Each microphone type (see part 1) can have one of several ‘pickup patterns.‘ Omni, Cardiod, Super-Cardiod, or Figure-8. Each term describes the pattern of sensitivity of the microphone (measured at one specific frequency – usually 1KHz). At higher frequencies, each type of mic becomes more and more directional. Conversely, at lower frequencies, each type becomes more omni-directional. This can be used to your advantage if you carefully consider what you want to accomplish. An example is hanging an SM57 over the top of a Marshall cabinet so that it is in front of a speaker, but aimed at the floor. It still picks up the lower frequencies, since it becomes more omni-directional at lower frequencies. Meanwhile, it rejects higher frequencies from the Marshall cabinet, since the cabinet is ‘off-axis’ to the mic, since the mic is aimed at the floor. This helps a lot in getting rid of that JCM900 “buzz saw” effect.
Omni-directional means that that microphone is equally sensitive to sounds which come to it from any angle. Imagine the head of the microphone as being in the middle of a round balloon, with the surface of the balloon representing a graph line of sensitivity. Graphed on a 2D piece of paper, it would be a circle (or roughly so). These are good for recording environmental sounds outdoors, or possibly if you have a few people sitting in a circle that you need to mic, where multiple mics would be close enough to cause phase problems.. They are generally not good for use in an enclosed room, or where they will be located such that they will pick up the sound from whatever speakers are amplifying the sound.
Directional (or Cardioid) – Pickups up only in one direction at the front of the mic. Allows you to aim it at what you want to amplify and pick up only that sound, and rejects unwanted sounds -AT HIGHER FREQUENCIES. That is an important thing to keep in mind, since it will still pick up the low frequencies and midrange of any off-axis sounds, it will result in a very colored tone of that off-axis instrument being added to the mix. You can experiment with changing the mic angle, and/or moving the mic closer to the source you want to pick up (which will reduce the amount of sound picked up from the UNwanted instrument).
Another characteristic of directional microphone is ‘proximity effect.’ This is a change in the frequency response of the microphone as the sound source gets closer to the mic element, and is present in nearly every cardioid mic unless specifically designed out. You can easily hear this by holding an SM57/58 and start speaking while moving the mic closer and farther away from your mouth. You will notice that as your mouth gets closer to the mic, the low frequencies and low mids become more pronounced.
Hypercardioid (or Supercardioid)- As the pickup pattern narrows, it develops a smaller node at the back of the mic.
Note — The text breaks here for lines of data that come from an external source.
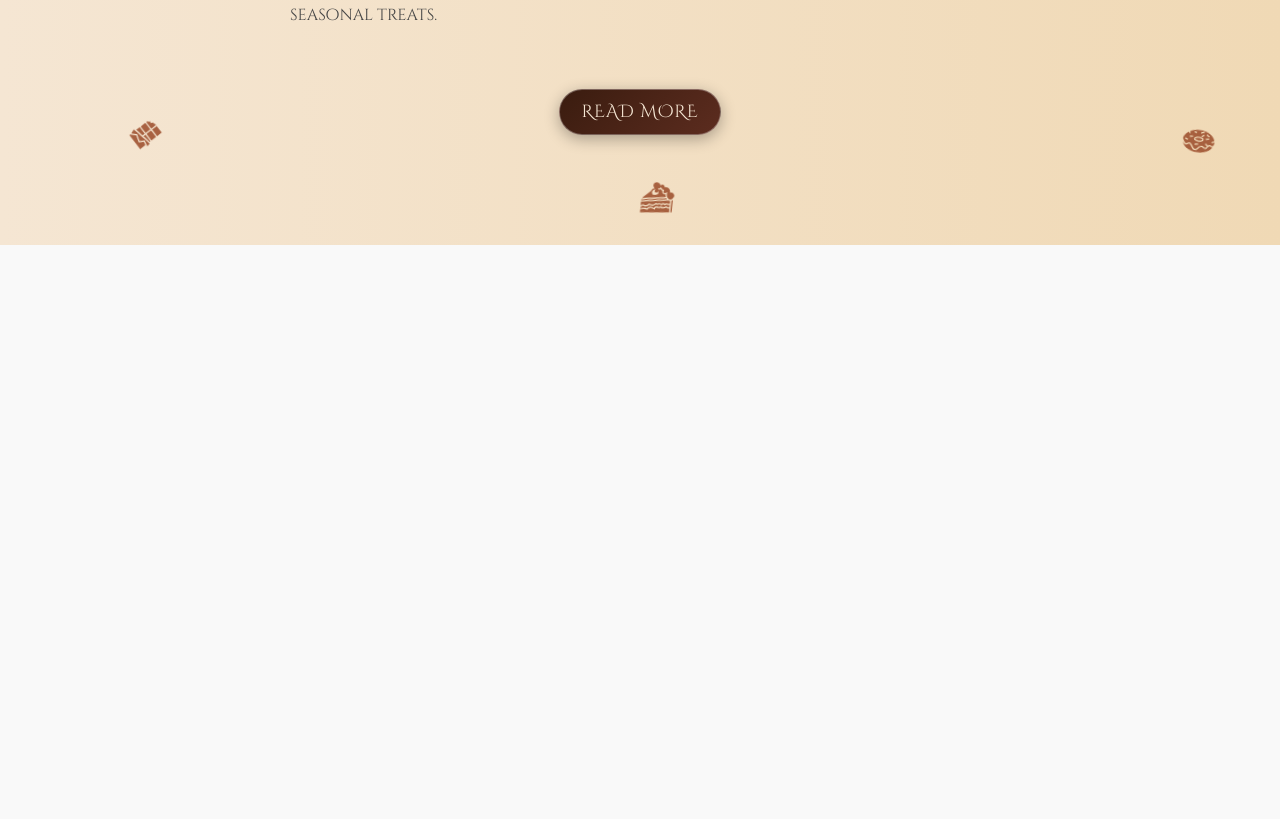
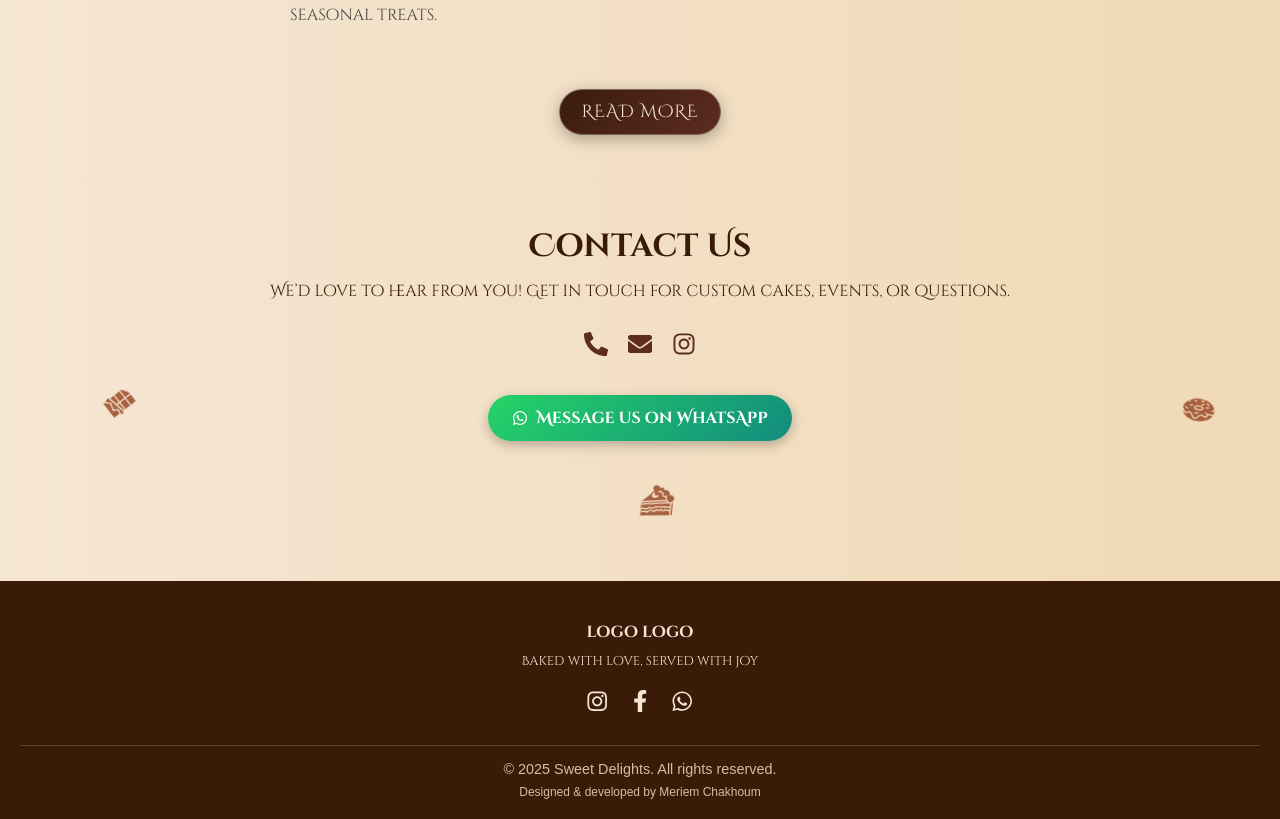
Before and after one commit to MeriemChh/30-days-30-commits, a React (Vite) app: page / in a window 1280 px wide. Shown: the part 1088-1907 px from the top of the page. Before the commit the page ends 1333 px from the top, so only its background shows below. Built offline with nearby package versions, Linux system fonts and the light colour scheme; no server answers; a web font is replaced by a local one.

Commit message:
Day 11: contact section + footer

```diff
--- a/src/components/AboutUs.jsx
+++ b/src/components/AboutUs.jsx
@@ -3,12 +3,15 @@ import "../styles/AboutUs.css";
 import { FaBirthdayCake, FaIceCream, FaCookie, FaCoffee } from "react-icons/fa";
 import { GiCakeSlice, GiCupcake, GiDonut, GiChocolateBar, GiStrawberry, GiCandyCanes } from "react-icons/gi";
 import { MdBakeryDining } from "react-icons/md";
+import ContactUs from "./ContactUs";
+
 
 export default function AboutUs() {
   const navigate = useNavigate();
 
   return (
     <section className="aboutus">
+
       {/* Floating icons */}
       <FaBirthdayCake className="floating-icon cake-icon" />
       <FaCookie className="floating-icon cookie-icon" />
@@ -36,6 +39,9 @@ export default function AboutUs() {
           </button>
         </div>
       </div>
+
+      <ContactUs/>
+
     </section>
   );
 }
--- /dev/null
+++ b/src/components/ContactUs.jsx
@@ -0,0 +1,45 @@
+import "../styles/ContactUs.css";
+import { FaPhoneAlt, FaEnvelope, FaInstagram, FaWhatsapp } from "react-icons/fa";
+
+export default function ContactUs() {
+  return (
+    <section className="contactus">
+      <h2>Contact Us</h2>
+      <p>
+        We’d love to hear from you! Get in touch for custom cakes, events, or
+        questions.
+      </p>
+
+      <div className="contactus-info">
+        <a className="contact-icon" href="tel:+213555555555">
+          <FaPhoneAlt />
+        </a>
+        <a
+          className="contact-icon"
+          href="mailto:sweetdelights@example.com"
+          target="_blank"
+          rel="noopener noreferrer"
+        >
+          <FaEnvelope />
+        </a>
+        <a
+          className="contact-icon"
+          href="https://instagram.com/sweetdelights"
+          target="_blank"
+          rel="noopener noreferrer"
+        >
+          <FaInstagram />
+        </a>
+      </div>
+
+      <a
+        href="https://wa.me/213555555555"
+        target="_blank"
+        rel="noopener noreferrer"
+        className="whatsapp-btn"
+      >
+        <FaWhatsapp /> Message us on WhatsApp
+      </a>
+    </section>
+  );
+}
--- /dev/null
+++ b/src/components/Footer.jsx
@@ -0,0 +1,32 @@
+import "../styles/Footer.css";
+import { FaInstagram, FaFacebookF, FaWhatsapp, FaYoutube } from "react-icons/fa";
+
+export default function Footer() {
+  return (
+    <footer className="footer">
+      <div className="footer-content">
+        <h3 className="footer-logo">logo logo</h3>
+        <p className="footer-tagline">
+          Baked with love, served with joy
+        </p>
+
+        <div className="footer-socials">
+          <a href="https://instagram.com/" target="_blank" rel="noopener noreferrer">
+            <FaInstagram />
+          </a>
+          <a href="https://facebook.com/" target="_blank" rel="noopener noreferrer">
+            <FaFacebookF />
+          </a>
+          <a href="https://wa.me/213555555555" target="_blank" rel="noopener noreferrer">
+            <FaWhatsapp />
+          </a>
+        </div>
+      </div>
+
+      <div className="footer-bottom">
+        <p>© {new Date().getFullYear()} Sweet Delights. All rights reserved.</p>
+        <a className="credit" href="https://meriem-chakhoum.vercel.app" target="_blank" rel="noopener noreferrer" > Designed & developed by Meriem Chakhoum</a>
+      </div>
+    </footer>
+  );
+}
--- a/src/pages/Home.jsx
+++ b/src/pages/Home.jsx
@@ -3,6 +3,8 @@ import Header from "../components/Header";
 import Latest from "../components/Latest";
 import "../styles/Home.css";
 import AboutUs from "../components/AboutUs";
+import ContactUs from "../components/ContactUs";
+import Footer from "../components/Footer";
 
 
 export default function Home() {
@@ -12,6 +14,7 @@ export default function Home() {
       <Hero />
       <Latest />
       <AboutUs/>
+      <Footer/>
     </div>
   );
 }
--- a/src/styles/AboutUs.css
+++ b/src/styles/AboutUs.css
@@ -68,7 +68,7 @@
 
 .cake-icon { top: 10%; left: 25%; animation-delay: 0s; }
 .cookie-icon { top: 15%; right: 10%; animation-delay: 1s; }
-.chocolate-icon { bottom: 15%; left: 10%; animation-delay: 2s; }
+.chocolate-icon { bottom: 17%; left: 8%; animation-delay: 2s; }
 .slice-icon { top: 90%; left: 50%; animation-delay: 1.5s; }
 .cupcake-icon { top: 20%; right: 85%; animation-delay: 2.5s; }
 .donut-icon { top: 80%; right: 5%; animation-delay: 3s; }
--- /dev/null
+++ b/src/styles/ContactUs.css
@@ -0,0 +1,59 @@
+.contactus {
+  width: 100%;
+  padding: 60px 20px;
+  text-align: center;
+  font-family: "Cinzel Decorative", sans-serif;
+}
+
+.contactus h2 {
+  font-size: 2rem;
+  margin-bottom: 12px;
+  color: #3a1b07;
+}
+
+.contactus p {
+  font-size: 1rem;
+  margin-bottom: 30px;
+  color: #3a1b07;
+}
+
+.contactus-info {
+  display: flex;
+  justify-content: center;
+  flex-wrap: wrap;
+  gap: 20px;
+  margin-bottom: 30px;
+}
+
+.contactus-item {
+  display: flex;
+  align-items: center;
+  gap: 10px;
+  font-size: 1rem;
+  color: #3a1b07;
+}
+
+.contact-icon {
+  font-size: 1.5rem;
+  color: #5c2c1f;
+}
+
+.whatsapp-btn {
+  display: inline-flex;
+  align-items: center;
+  gap: 8px;
+  background: linear-gradient(135deg, #25d366, #128c7e);
+  color: white;
+  padding: 12px 24px;
+  border-radius: 50px;
+  font-size: 1rem;
+  font-weight: bold;
+  text-decoration: none;
+  box-shadow: 0 4px 12px rgba(0, 0, 0, 0.25);
+  transition: all 0.3s ease;
+}
+
+.whatsapp-btn:hover {
+  transform: translateY(-3px);
+  box-shadow: 0 6px 18px rgba(0, 0, 0, 0.35);
+}
--- /dev/null
+++ b/src/styles/Footer.css
@@ -0,0 +1,55 @@
+.footer {
+  background: #3a1b07;
+  color: #f5e6d3;
+  text-align: center;
+  padding: 40px 20px 20px;
+  font-family: "Cinzel Decorative", sans-serif;
+  width: 100% ;
+}
+
+.footer-logo {
+  font-size: 1rem;
+  margin-bottom: 10px;
+}
+
+.footer-tagline {
+  font-size: 0.8rem;
+  margin-bottom: 20px;
+}
+
+.footer-socials {
+  display: flex;
+  justify-content: center;
+  gap: 20px;
+  margin-bottom: 25px;
+}
+
+.footer-socials a {
+  color: #f5e6d3;
+  font-size: 1.4rem;
+  transition: color 0.3s ease, transform 0.3s ease;
+}
+
+.footer-socials a:hover {
+  color: #f0d9b5;
+  transform: translateY(-3px);
+}
+
+.footer-bottom {
+  font-family: "Poppins", sans-serif;
+  border-top: 1px solid rgba(255, 255, 255, 0.2);
+  padding-top: 15px;
+  font-size: 0.9rem;
+  opacity: 0.8;
+}
+.credit{
+    display: block;
+    margin-top: 8px;
+    font-size: 0.75rem;
+    opacity: 1;
+    color: #f5e6d3;
+
+}
+.credit:hover{
+    color: gold;
+}
```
This means: don’t point the BACK of the mic at a monitor! Typically, the least sensitive angle is about 120 degrees off-axis. Best feedback rejection.
Figure 8 – At the extreme, the node at the rear of the mic is as sensitive as the node at the front, and there is high rejection of sounds from off-axis. A graph of this polar pattern looks like a ‘figure 8.’
Each of the mic types discussed in Part 1 can have any of the patterns described in this section. However, you will find that typically, a dynamic mic is usually a cardioid (directional) or omni-directional.
A ribbon mic is usually a Figure 8, due to its construction.
Condensers are special: since they often have two elements, plus on-board electronics, they can be changed to different patterns with the flick of a switch. As an example, a Neumann U87 can be switched between Cardioid, Omni, or Figure 8.